YOUR TASK:
Working from the entries below, tally each line that holds "reading". Give the tally and nothing else.
Segment Start: RECORDED DATA
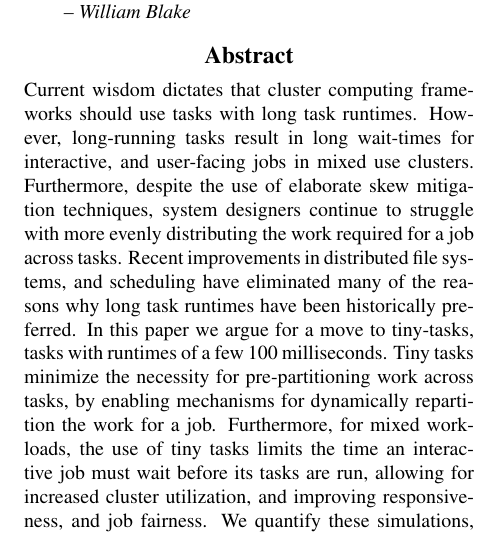
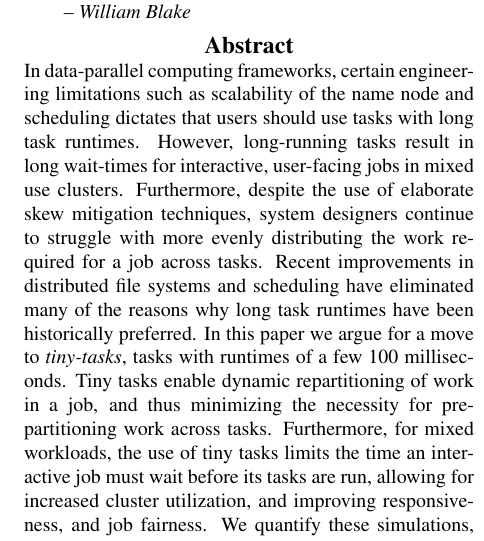
Before and after one commit to apanda/tinytasks, a LaTeX paper (writeup/tiny-tasks.tex, which reads writeup/abstract.tex): part of one column of page 1 of 5, cut so that both start at the same text. Compiled offline with pdfLaTeX; a LaTeX package or settings file that is missing is left out.

Commit message:
abstract.

```diff
--- a/writeup/abstract.tex
+++ b/writeup/abstract.tex
@@ -1,18 +1,18 @@
 \begin{abstract}
-Current wisdom dictates that cluster computing frameworks should
-use tasks with long task runtimes. However, long-running tasks result in
-long wait-times for interactive, and user-facing jobs in mixed use clusters.
+In data-parallel computing frameworks, certain engineering limitations such as scalability
+of the name node and scheduling dictates that users should use tasks with long task runtimes.
+However, long-running tasks result in
+long wait-times for interactive, user-facing jobs in mixed use clusters.
 Furthermore, despite the use of elaborate skew mitigation
-techniques, system designers continue to struggle with more evenly distributing the work required for a
-job across tasks. Recent improvements in distributed file systems, and scheduling
-have eliminated many of the reasons why long task runtimes have been historically
-preferred.
-In this paper we argue for a move to tiny-tasks,
-tasks with runtimes of a few $100$ milliseconds. Tiny tasks minimize
-the necessity for pre-partitioning work across tasks, by enabling mechanisms for
-dynamically
-repartition the work for a job.  Furthermore,
-for mixed workloads, the use of tiny tasks limits the time an
+techniques, system designers continue to struggle with more evenly distributing
+the work required for a job across tasks.
+Recent improvements in distributed file systems and scheduling have eliminated
+many of the reasons why long task runtimes have been historically preferred.
+In this paper we argue for a move to \emph{tiny-tasks},
+tasks with runtimes of a few $100$ milliseconds.
+Tiny tasks enable dynamic repartitioning of work in a job, and thus minimizing
+the necessity for pre-partitioning work across tasks.
+Furthermore, for mixed workloads, the use of tiny tasks limits the time an
 interactive job must wait before its tasks are run, allowing for  increased
 cluster utilization, and improving responsiveness, and job fairness.
 We quantify these simulations, and show that smaller tasks can improve
```
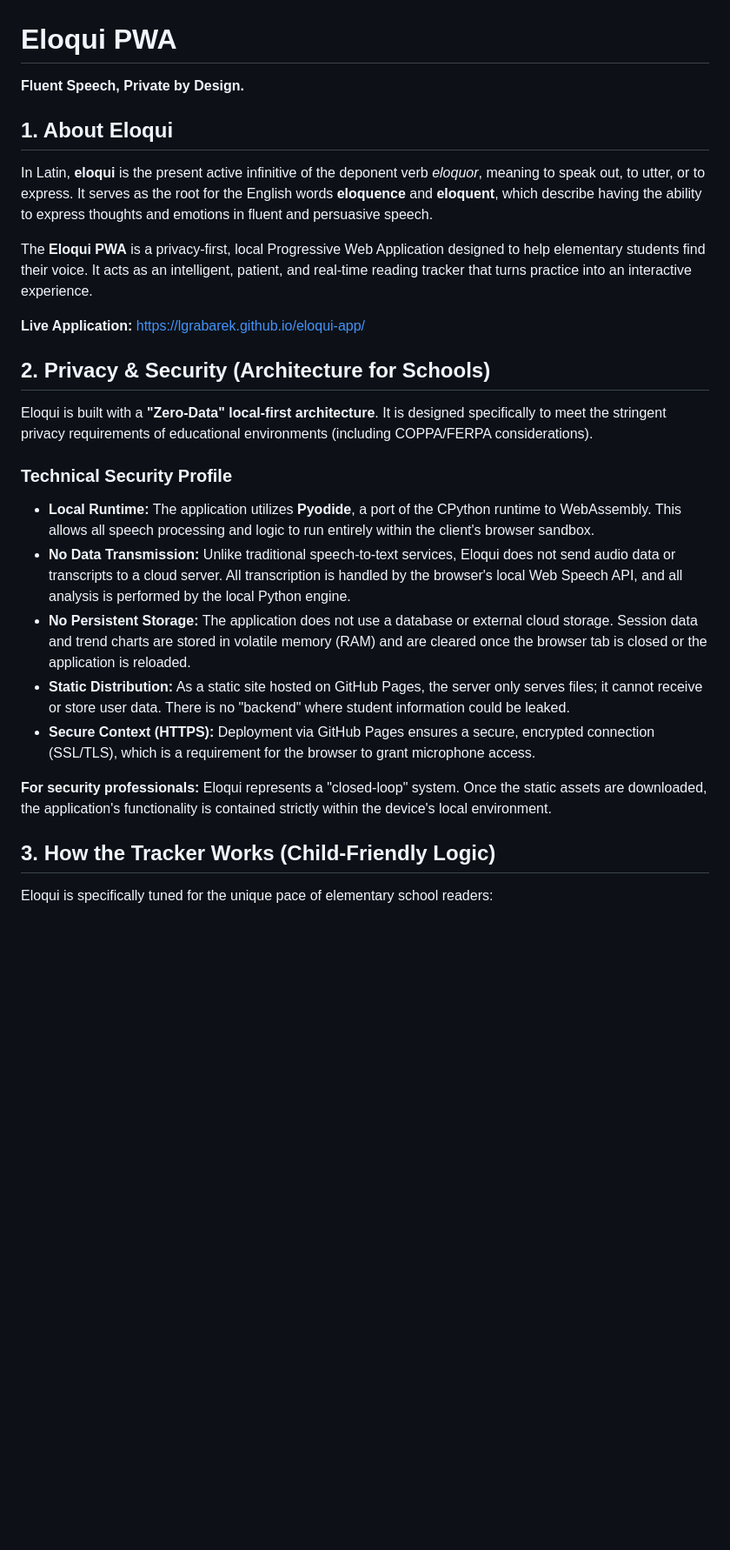
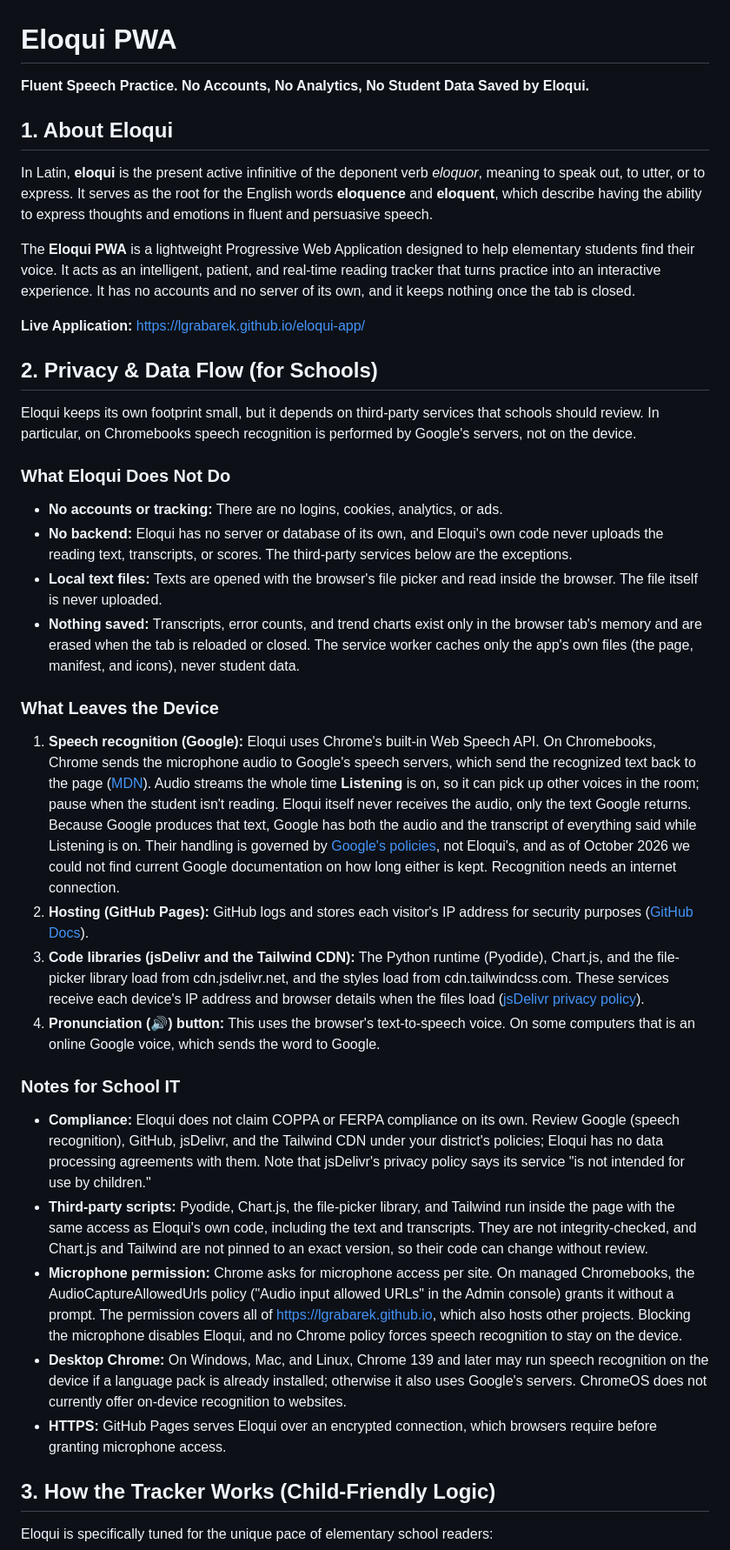
Before and after one commit to LGrabarek/eloqui-app, a Markdown page: README.md, the part around one of its changes. Shown at 87% size. GitHub-like rendering; blank space fills up the shorter version.

Commit message:
Correct README privacy claims and update instructions
The privacy section said Eloqui never sends audio or transcripts to a
server and that speech is processed in the browser sandbox. In Chrome
on Chromebooks, the Web Speech API streams microphone audio to Google's
speech servers, which return the transcript. GitHub Pages also logs
visitor IPs, and jsDelivr and the Tailwind CDN receive device details.
Rewrite the section to state what Eloqui itself does and does not do,
list each third party that receives data, and add notes for school IT
(compliance review, microphone policy, third-party scripts).

The service worker is now network-first, so updates no longer need a
CACHE_NAME bump, and the app was never usable offline because speech
recognition and the libraries need the network. Update the deployment
instructions to match.

Co-Authored-By: Claude Opus 5.5 <noreply@anthropic.com>

```diff
--- a/README.md
+++ b/README.md
@@ -1,28 +1,40 @@
 # **Eloqui PWA**
 
-**Fluent Speech, Private by Design.**
+**Fluent Speech Practice. No Accounts, No Analytics, No Student Data Saved by Eloqui.**
 
 ## **1\. About Eloqui**
 
 In Latin, **eloqui** is the present active infinitive of the deponent verb *eloquor*, meaning to speak out, to utter, or to express. It serves as the root for the English words **eloquence** and **eloquent**, which describe having the ability to express thoughts and emotions in fluent and persuasive speech.
 
-The **Eloqui PWA** is a privacy-first, local Progressive Web Application designed to help elementary students find their voice. It acts as an intelligent, patient, and real-time reading tracker that turns practice into an interactive experience.
+The **Eloqui PWA** is a lightweight Progressive Web Application designed to help elementary students find their voice. It acts as an intelligent, patient, and real-time reading tracker that turns practice into an interactive experience. It has no accounts and no server of its own, and it keeps nothing once the tab is closed.
 
 **Live Application:** [https://lgrabarek.github.io/eloqui-app/](https://lgrabarek.github.io/eloqui-app/)
 
-## **2\. Privacy & Security (Architecture for Schools)**
+## **2\. Privacy & Data Flow (for Schools)**
 
-Eloqui is built with a **"Zero-Data" local-first architecture**. It is designed specifically to meet the stringent privacy requirements of educational environments (including COPPA/FERPA considerations).
+Eloqui keeps its own footprint small, but it depends on third-party services that schools should review. In particular, on Chromebooks speech recognition is performed by Google's servers, not on the device.
 
-### **Technical Security Profile**
+### **What Eloqui Does Not Do**
 
-* **Local Runtime:** The application utilizes **Pyodide**, a port of the CPython runtime to WebAssembly. This allows all speech processing and logic to run entirely within the client's browser sandbox.
-* **No Data Transmission:** Unlike traditional speech-to-text services, Eloqui does not send audio data or transcripts to a cloud server. All transcription is handled by the browser's local Web Speech API, and all analysis is performed by the local Python engine.
-* **No Persistent Storage:** The application does not use a database or external cloud storage. Session data and trend charts are stored in volatile memory (RAM) and are cleared once the browser tab is closed or the application is reloaded.
-* **Static Distribution:** As a static site hosted on GitHub Pages, the server only serves files; it cannot receive or store user data. There is no "backend" where student information could be leaked.
-* **Secure Context (HTTPS):** Deployment via GitHub Pages ensures a secure, encrypted connection (SSL/TLS), which is a requirement for the browser to grant microphone access.
+* **No accounts or tracking:** There are no logins, cookies, analytics, or ads.
+* **No backend:** Eloqui has no server or database of its own, and Eloqui's own code never uploads the reading text, transcripts, or scores. The third-party services below are the exceptions.
+* **Local text files:** Texts are opened with the browser's file picker and read inside the browser. The file itself is never uploaded.
+* **Nothing saved:** Transcripts, error counts, and trend charts exist only in the browser tab's memory and are erased when the tab is reloaded or closed. The service worker caches only the app's own files (the page, manifest, and icons), never student data.
 
-**For security professionals:** Eloqui represents a "closed-loop" system. Once the static assets are downloaded, the application's functionality is contained strictly within the device's local environment.
+### **What Leaves the Device**
+
+1. **Speech recognition (Google):** Eloqui uses Chrome's built-in Web Speech API. On Chromebooks, Chrome sends the microphone audio to Google's speech servers, which send the recognized text back to the page ([MDN](https://developer.mozilla.org/en-US/docs/Web/API/SpeechRecognition)). Audio streams the whole time **Listening** is on, so it can pick up other voices in the room; pause when the student isn't reading. Eloqui itself never receives the audio, only the text Google returns. Because Google produces that text, Google has both the audio and the transcript of everything said while Listening is on. Their handling is governed by [Google's policies](https://policies.google.com/privacy), not Eloqui's, and as of October 2026 we could not find current Google documentation on how long either is kept. Recognition needs an internet connection.
+2. **Hosting (GitHub Pages):** GitHub logs and stores each visitor's IP address for security purposes ([GitHub Docs](https://docs.github.com/en/pages/getting-started-with-github-pages/what-is-github-pages)).
+3. **Code libraries (jsDelivr and the Tailwind CDN):** The Python runtime (Pyodide), Chart.js, and the file-picker library load from cdn.jsdelivr.net, and the styles load from cdn.tailwindcss.com. These services receive each device's IP address and browser details when the files load ([jsDelivr privacy policy](https://github.com/jsdelivr/jsdelivr/blob/master/Privacy%20Policy.md)).
+4. **Pronunciation (🔊) button:** This uses the browser's text-to-speech voice. On some computers that is an online Google voice, which sends the word to Google.
+
+### **Notes for School IT**
+
+* **Compliance:** Eloqui does not claim COPPA or FERPA compliance on its own. Review Google (speech recognition), GitHub, jsDelivr, and the Tailwind CDN under your district's policies; Eloqui has no data processing agreements with them. Note that jsDelivr's privacy policy says its service "is not intended for use by children."
+* **Third-party scripts:** Pyodide, Chart.js, the file-picker library, and Tailwind run inside the page with the same access as Eloqui's own code, including the text and transcripts. They are not integrity-checked, and Chart.js and Tailwind are not pinned to an exact version, so their code can change without review.
+* **Microphone permission:** Chrome asks for microphone access per site. On managed Chromebooks, the AudioCaptureAllowedUrls policy ("Audio input allowed URLs" in the Admin console) grants it without a prompt. The permission covers all of https://lgrabarek.github.io, which also hosts other projects. Blocking the microphone disables Eloqui, and no Chrome policy forces speech recognition to stay on the device.
+* **Desktop Chrome:** On Windows, Mac, and Linux, Chrome 139 and later may run speech recognition on the device if a language pack is already installed; otherwise it also uses Google's servers. ChromeOS does not currently offer on-device recognition to websites.
+* **HTTPS:** GitHub Pages serves Eloqui over an encrypted connection, which browsers require before granting microphone access.
 
 ## **3\. How the Tracker Works (Child-Friendly Logic)**
 
```
Also changed, not shown: other parts of README.md (+6 -4 lines).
Segment End: RECORDED DATA
ANSWER:
4